Without providing the root link, Awards Daily has posted the Ten Best Films of 2014 list by Time critic Richard Corliss. Wes Anderson‘s The Grand Budapest Hotel is a ballsy #1 and Alejandro G. Inarritu‘s Birdman is #10. Boyhood is #2 (fine), followed by The LEGO Movie at #3, Goodbye to Language at #5, Jodorowsky’s Dune at #6, Citizenfour at #8 (approved) and Wild Tales at #9 (ditto). But Corliss calling Luc Besson‘s Lucy his #4 film of the year is a problem. There’s no right or wrong way to look at any film, of course, except in the case of a soul-less, faux-Asian piece of CG-driven jizz whizz like Lucy.
An uptown know-it-all from way back, Corliss chose to single out Lucy, I suspect, in order to to demonstrate that he can be as louche and loosey-goosey as the next guy. A simple way to do that is to embrace a crappy film or two. A line in “The Film Snob’s Dictionary” states that the film snob can sometimes be “willfully perverse in his taste.” Check.
From my 7.23.14 review: “Trust me, Besson doesn’t care about anything except providing a 2014 version of the standard adrenalized rush that the apes often pay to see. He spent a lot of money on this thing, and the idea, obviously, is to make a lot of money back. Just call him Luc ‘looking for a payday so I can put money into my film school’ Besson.
“Lucy is an ambitiously designed, stupidly thoughtful cranked-up wank. But is it a tank?
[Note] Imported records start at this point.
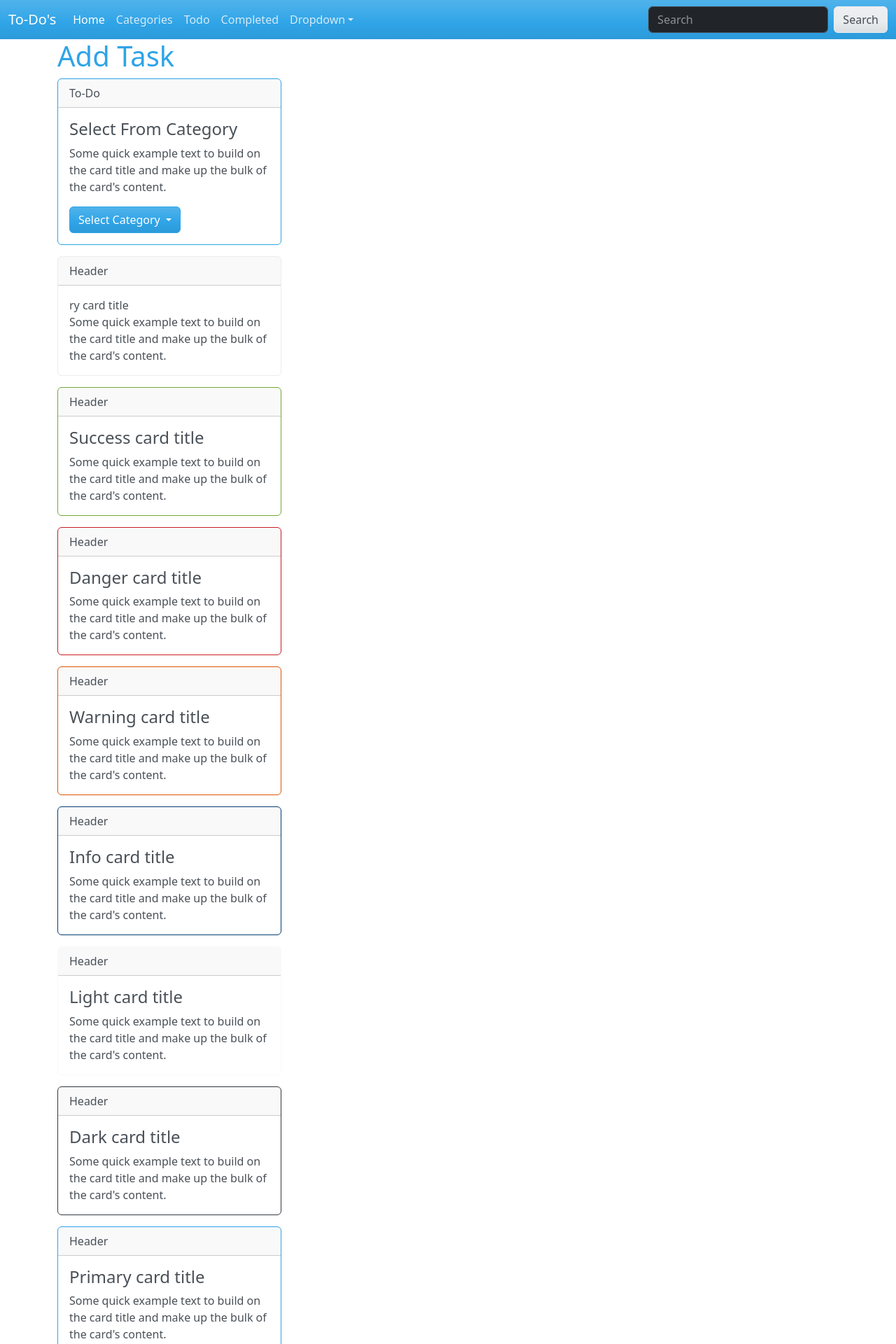
After one commit to Jessaroo/best-to-do-app, a Django app: page /tasks/create/ in a window 1280 px wide. The commit adds this page. Shown: the top 1920 px of the page at 70% size. Run offline with Django 4.2, Linux system fonts and the light colour scheme; some libraries are stand-ins or nearby versions.

Commit message:
added task create functionality

```diff
--- a/main_app/models.py
+++ b/main_app/models.py
@@ -2,3 +2,12 @@ from django.db import models
 from django.urls import reverse
 
 # Create your models here.
+class Task(models.Model):
+    todo = models.CharField(max_length=50)
+    when = models.CharField(max_length=50)
+
+    def __str__(self):
+        return f'A {self.color} {self.name}'
+
+    def get_absolute_url(self):
+        return reverse('tasks_detail', kwargs={'pk': self.id})
--- a/main_app/templates/base.html
+++ b/main_app/templates/base.html
@@ -13,7 +13,7 @@
   <header class="navbar-fixed">
     <nav class="navbar navbar-expand-lg bg-primary" data-bs-theme="dark">
         <div class="container-fluid">
-          <a class="navbar-brand" href="#">Navbar</a>
+          <a class="navbar-brand" href="#">To-Do's</a>
           <button class="navbar-toggler" type="button" data-bs-toggle="collapse" data-bs-target="#navbarColor01" aria-controls="navbarColor01" aria-expanded="false" aria-label="Toggle navigation">
             <span class="navbar-toggler-icon"></span>
           </button>
--- /dev/null
+++ b/main_app/templates/main_app/task_form.html
@@ -0,0 +1,134 @@
+{% extends 'base.html' %}
+
+{% block content %}
+
+{% if object %}
+    <h1>Edit Task</h1>
+{% else %}
+    <h1>Add Task</h1>
+{% endif %}
+
+
+<div class="card border-primary mb-3" style="max-width: 20rem;">
+    <div class="card-header">To-Do</div>
+    <div class="card-body">
+      <h4 class="card-title">Select From Category</h4>
+      <p class="card-text">Some quick example text to build on the card title and make up the bulk of the card's content.</p>
+      <div class="dropdown">
+        <button class="btn btn-primary dropdown-toggle" type="button" id="categoryDropdown" data-toggle="dropdown" aria-haspopup="true" aria-expanded="false">
+          Select Category
+        </button>
+        <div class="dropdown-menu" aria-labelledby="categoryDropdown">
+          {% for category in categories %}
+          <a class="dropdown-item" href="#">{{ category.name }}</a>
+          {% endfor %}
+        </div>
+      </div>
+    </div>
+  </div>
+  <div class="card border-secondary mb-3" style="max-width: 20rem;">
+    <div class="card-header">Header</div>
+    <div class="card-body">ry card title</h4>
+      <p class="card-text">Some quick example text to build on the card title and make up the bulk of the card's content.</p>
+    </div>
+  </div>
+  <div class="card border-success mb-3" style="max-width: 20rem;">
+    <div class="card-header">Header</div>
+    <div class="card-body">
+      <h4 class="card-title">Success card title</h4>
+      <p class="card-text">Some quick example text to build on the card title and make up the bulk of the card's content.</p>
+    </div>
+  </div>
+  <div class="card border-danger mb-3" style="max-width: 20rem;">
+    <div class="card-header">Header</div>
+    <div class="card-body">
+      <h4 class="card-title">Danger card title</h4>
+      <p class="card-text">Some quick example text to build on the card title and make up the bulk of the card's content.</p>
+    </div>
+  </div>
+  <div class="card border-warning mb-3" style="max-width: 20rem;">
+    <div class="card-header">Header</div>
+    <div class="card-body">
+      <h4 class="card-title">Warning card title</h4>
+      <p class="card-text">Some quick example text to build on the card title and make up the bulk of the card's content.</p>
+    </div>
+  </div>
+  <div class="card border-info mb-3" style="max-width: 20rem;">
+    <div class="card-header">Header</div>
+    <div class="card-body">
+      <h4 class="card-title">Info card title</h4>
+      <p class="card-text">Some quick example text to build on the card title and make up the bulk of the card's content.</p>
+    </div>
+  </div>
+  <div class="card border-light mb-3" style="max-width: 20rem;">
+    <div class="card-header">Header</div>
+    <div class="card-body">
+      <h4 class="card-title">Light card title</h4>
+      <p class="card-text">Some quick example text to build on the card title and make up the bulk of the card's content.</p>
+    </div>
+  </div>
+  <div class="card border-dark mb-3" style="max-width: 20rem;">
+    <div class="card-header">Header</div>
+    <div class="card-body">
+      <h4 class="card-title">Dark card title</h4>
+      <p class="card-text">Some quick example text to build on the card title and make up the bulk of the card's content.</p>
+    </div>
+  </div><div class="card border-primary mb-3" style="max-width: 20rem;">
+    <div class="card-header">Header</div>
+    <div class="card-body">
+      <h4 class="card-title">Primary card title</h4>
+      <p class="card-text">Some quick example text to build on the card title and make up the bulk of the card's content.</p>
+    </div>
+  </div>
+  <div class="card border-secondary mb-3" style="max-width: 20rem;">
+    <div class="card-header">Header</div>
+    <div class="card-body">
+      <h4 class="card-title">Secondary card title</h4>
+      <p class="card-text">Some quick example text to build on the card title and make up the bulk of the card's content.</p>
+    </div>
+  </div>
+  <div class="card border-success mb-3" style="max-width: 20rem;">
+    <div class="card-header">Header</div>
+    <div class="card-body">
+      <h4 class="card-title">Success card title</h4>
+      <p class="card-text">Some quick example text to build on the card title and make up the bulk of the card's content.</p>
+    </div>
+  </div>
+  <div class="card border-danger mb-3" style="max-width: 20rem;">
+    <div class="card-header">Header</div>
+    <div class="card-body">
+      <h4 class="card-title">Danger card title</h4>
+      <p class="card-text">Some quick example text to build on the card title and make up the bulk of the card's content.</p>
+    </div>
+  </div>
+  <div class="card border-warning mb-3" style="max-width: 20rem;">
+    <div class="card-header">Header</div>
+    <div class="card-body">
+      <h4 class="card-title">Warning card title</h4>
+      <p class="card-text">Some quick example text to build on the card title and make up the bulk of the card's content.</p>
+    </div>
+  </div>
+  <div class="card border-info mb-3" style="max-width: 20rem;">
+    <div class="card-header">Header</div>
+    <div class="card-body">
+      <h4 class="card-title">Info card title</h4>
+      <p class="card-text">Some quick example text to build on the card title and make up the bulk of the card's content.</p>
+    </div>
+  </div>
+  <div class="card border-light mb-3" style="max-width: 20rem;">
+    <div class="card-header">Header</div>
+    <div class="card-body">
+      <h4 class="card-title">Light card title</h4>
+      <p class="card-text">Some quick example text to build on the card title and make up the bulk of the card's content.</p>
+    </div>
+  </div>
+  <div class="card border-dark mb-3" style="max-width: 20rem;">
+    <div class="card-header">Header</div>
+    <div class="card-body">
+      <h4 class="card-title">Dark card title</h4>
+      <p class="card-text">Some quick example text to build on the card title and make up the bulk of the card's content.</p>
+    </div>
+  </div>
+
+
+{% endblock %}
--- a/main_app/urls.py
+++ b/main_app/urls.py
@@ -1,8 +1,14 @@
 from django.urls import path
 from . import views
+
+app_name = 'main_app'
 
 urlpatterns = [
     path('', views.home, name='home'),
     path('about/', views.about, name='about'),
     path('tasks/',views.tasks_index, name='index'),
+    path('tasks/<int:task_id>/', views.tasks_detail, name='detail'),
+    path('tasks/create/', views.TaskCreate.as_view(), name='tasks_create'),
+    # path('tasks/<int:pk>/update/', views.TaskUpdate.as_view(), name='tasks_update'),
+    # path('tasks/<int:pk>/delete/', views.TaskDelete.as_view(), name='tasks_delete'),
 ]
--- a/main_app/views.py
+++ b/main_app/views.py
@@ -1,4 +1,6 @@
 from django.shortcuts import render
+from django.views.generic.edit import CreateView
+from .models import Task
 
 # dummy tasks
 tasks = [
@@ -13,9 +15,19 @@ def home(request):
   return render(request, 'home.html')
 
 def about(request):
-    return render(request, 'about.html')
+  return render(request, 'about.html')
 
 def tasks_index(request):
   return render(request, 'tasks/index.html', {
     'tasks': tasks
   })
+
+def tasks_detail(request, task_id):
+  task = Task.objects.get(id=task_id)
+  return render(request, 'tasks/detail.html', {'task': task})
+
+class TaskCreate(CreateView):
+  model = Task
+  fields = ['todo', 'when']
+  def form_valid(self, form):
+        return super().form_valid(form)
```
Also changed, not shown: main_app/forms.py (added, +7 -0 lines), main_app/templates/main_app/create_task.html (added, +10 -0 lines), 2 other files.
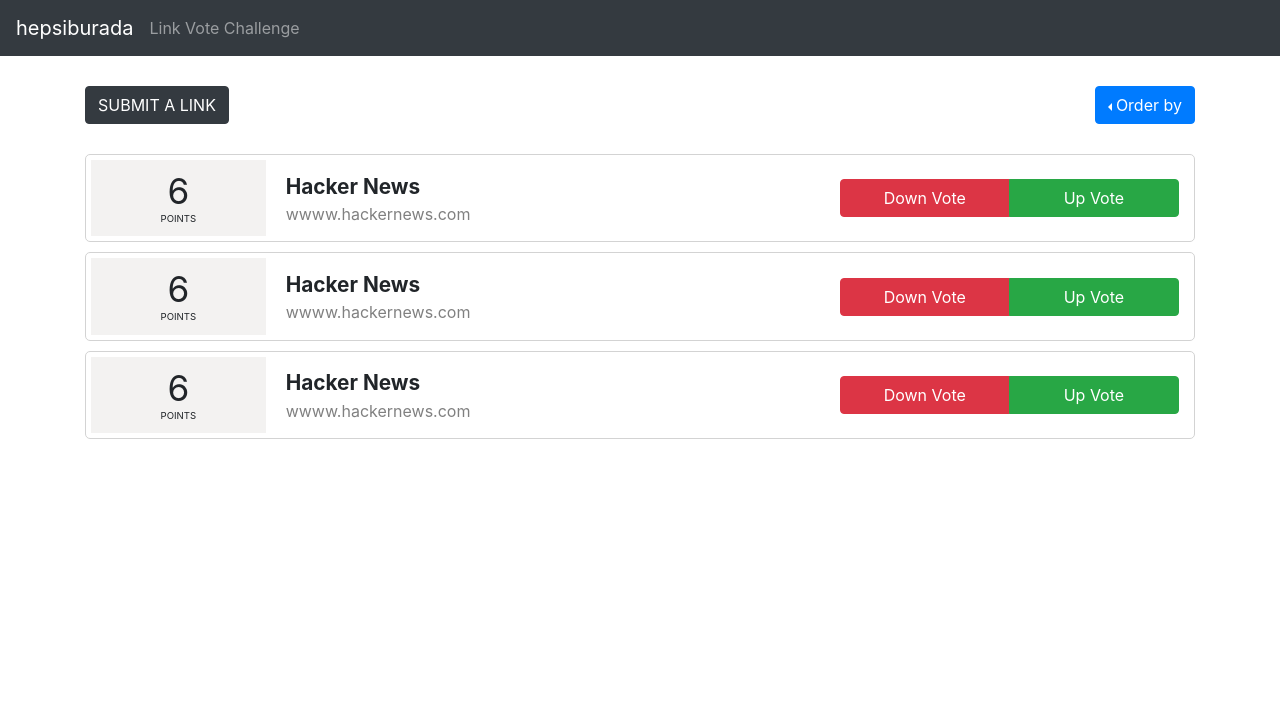
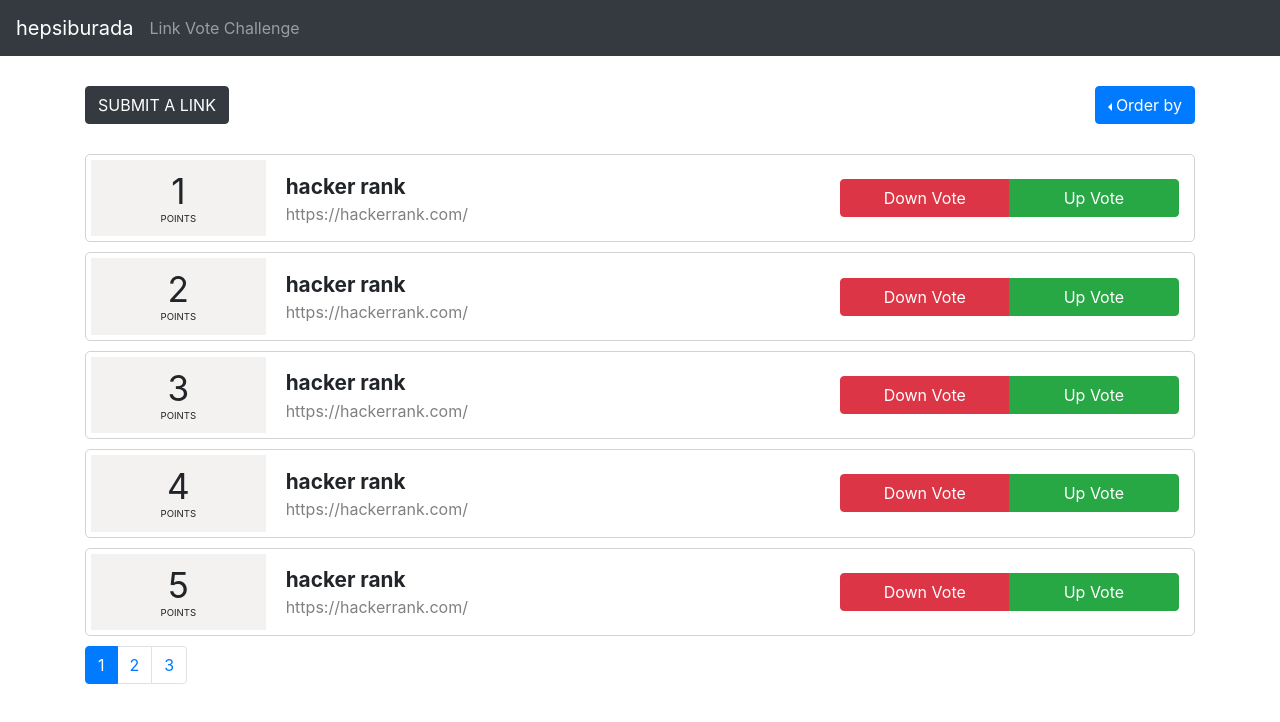
Before and after one commit to bkalmuk/vote-link, a React (Create React App) app: page / in a window 1280 px wide. Shown: the top 722 px of the page. Built offline with nearby package versions, Linux system fonts and the light colour scheme.

Commit message:
Pagination done

```diff
--- a/src/components/ListItem.js
+++ b/src/components/ListItem.js
@@ -4,17 +4,18 @@ import '../App.scss';
 import { Row, Col, ButtonGroup, Button } from 'react-bootstrap';
 
 const ListItem = props => {
+  const data = props.data;
   return (
     <Row className="list-item">
       <Col xs="2" className="list-item-point">
         <div>
-        <span>6</span>
-        <span>POINTS</span>
+          <span>{data.vote}</span>
+          <span>POINTS</span>
         </div>
       </Col>
       <Col xs="6" className="list-item-content">
-        <span>Hacker News</span>
-        <span>wwww.hackernews.com</span>
+        <span>{data.name}</span>
+        <span>{data.url}</span>
       </Col>
       <Col xs="4" className="list-item-button">
       <ButtonGroup aria-label="vote">
--- a/src/components/NavBar.js
+++ b/src/components/NavBar.js
@@ -5,7 +5,7 @@ import { Navbar } from 'react-bootstrap';
 
 const NavBar = () => {
     return (
-        <Navbar bg="dark" variant="dark">
+        <Navbar bg="dark" variant="dark" style={{ marginBottom: 30 }}>
             <Navbar.Brand href="#home">
                 {/* <img
                     alt="brand logo"
--- a/src/containers/AddScreen.js
+++ b/src/containers/AddScreen.js
@@ -2,13 +2,13 @@ import React from 'react';
 import '../App.scss';
 import { Link } from 'react-router-dom';
 import Navbar from '../components/NavBar';
-import { Container, Form, Button,Row, Col } from 'react-bootstrap';
+import { Container, Form, Button } from 'react-bootstrap';
 class ListScreen extends React.Component {
   render() {
     return (
       <>
         <Navbar />
-        <Container style={{ marginTop: 30 }}>
+        <Container>
           <div className="menu">
             <Link to="/" className="btn btn-dark btn-submit">BACK TO LIST</Link>
           </div>
--- a/src/containers/ListScreen.js
+++ b/src/containers/ListScreen.js
@@ -1,32 +1,121 @@
-import React from 'react';
+import React, { useState } from 'react';
 import '../App.scss';
 import { Link } from 'react-router-dom';
-import { Container } from 'react-bootstrap';
+import { Container, Pagination } from 'react-bootstrap';
 import NavBar from '../components/NavBar';
 import DropDown from '../components/DropDown';
 import ListItem from '../components/ListItem';
 
-class ListScreen extends React.Component {
-  render() {
+const linkList = [
+  {
+    name: 'hacker rank',
+    url: 'https://hackerrank.com/',
+    vote: 1
+  },
+  {
+    name: 'hacker rank',
+    url: 'https://hackerrank.com/',
+    vote: 2
+  },
+  {
+    name: 'hacker rank',
+    url: 'https://hackerrank.com/',
+    vote: 3
+  },
+  {
+    name: 'hacker rank',
+    url: 'https://hackerrank.com/',
+    vote: 4
+  },
+  {
+    name: 'hacker rank',
+    url: 'https://hackerrank.com/',
+    vote: 5
+  },
+  {
+    name: 'hacker rank',
+    url: 'https://hackerrank.com/',
+    vote: 6
+  },
+  {
+    name: 'hacker rank',
+    url: 'https://hackerrank.com/',
+    vote: 7
+  },
+  {
+    name: 'hacker rank',
+    url: 'https://hackerrank.com/',
+    vote: 8
+  },
+  {
+    name: 'hacker rank',
+    url: 'https://hackerrank.com/',
+    vote: 9
+  },
+  {
+    name: 'hacker rank',
+    url: 'https://hackerrank.com/',
+    vote: 10
+  },
+  {
+    name: 'hacker rank',
+    url: 'https://hackerrank.com/',
+    vote: 11
+  },
+  {
+    name: 'hacker rank',
+    url: 'https://hackerrank.com/',
+    vote: 12
+  },
+];
+
+const PaginationBasic = props => {
+  const { listLength, active, setActive } = props;
+  let items = [];
+  const modd = listLength % 5;
+  const maxPaginationNumber = modd === 0 ? listLength / 5 : (listLength - modd) / 5 + 1;
+
+  for (let number = 1; number <= maxPaginationNumber; number++) {
+    items.push(
+      <Pagination.Item key={number} active={number === active} onClick={() => setActive(number)}>
+        {number}
+      </Pagination.Item>,
+    );
+  }
+
+  return (
+    <div>
+      <Pagination>{items}</Pagination>
+    </div>
+  );
+}
+
+function ListScreen() {
+  const [activePagination, setActivePagination] = useState(1);
+  console.log(linkList);
+  let linkListFiltered = linkList.filter((e,i) => i >= (activePagination - 1) * 5);
+  console.log(linkListFiltered);
+  linkListFiltered = linkListFiltered.filter((e,i) => i < 5);
+  console.log(linkListFiltered);
+
+
   return (
     <>
       <NavBar />
-
-        <Container style={{ marginTop: 30 }}>
+      <Container>
         <div className="menu">
           <Link to="/add" className="btn btn-dark btn-submit">SUBMIT A LINK</Link>
           <DropDown />
         </div>
 
         <div className="list">
-            <ListItem />
-            <ListItem />
-            <ListItem />
+          {linkListFiltered.map((item, index) => <ListItem key={item.name + index} data={item} /> )}
         </div>
+
+        <PaginationBasic active={activePagination} listLength={linkList.length} setActive={setActivePagination}/>
       </Container>
     </>
   );
 }
-}
 
 export default ListScreen;
```
Lines whose indentation alone changed are shown as unchanged.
At least it’s not a total blank.”
Once again, HE’s Top Twelve: 1. Birdman (d: Alejandro G. Inarritu); 2. Citizen Four (d: Laura Poitras); 3. Leviathan (d: Andrey Zvyagintsev); 4. Gone Girl (d: David Fincher); 5. Boyhood (d: Richard Linklater); 6. A Most Violent Year (d: J.C. Chandor); 7. Wild Tales (d: Damian Szifron); 8. A Most Wanted Man (d: Anton Corbijn); 9. The Babadook (d: Jennifer Kent); 10. Locke (d: Steven Knight); 11. Nightcrawler (d: Dan Gilroy); 12. The Drop (d: Michael R. Roskam).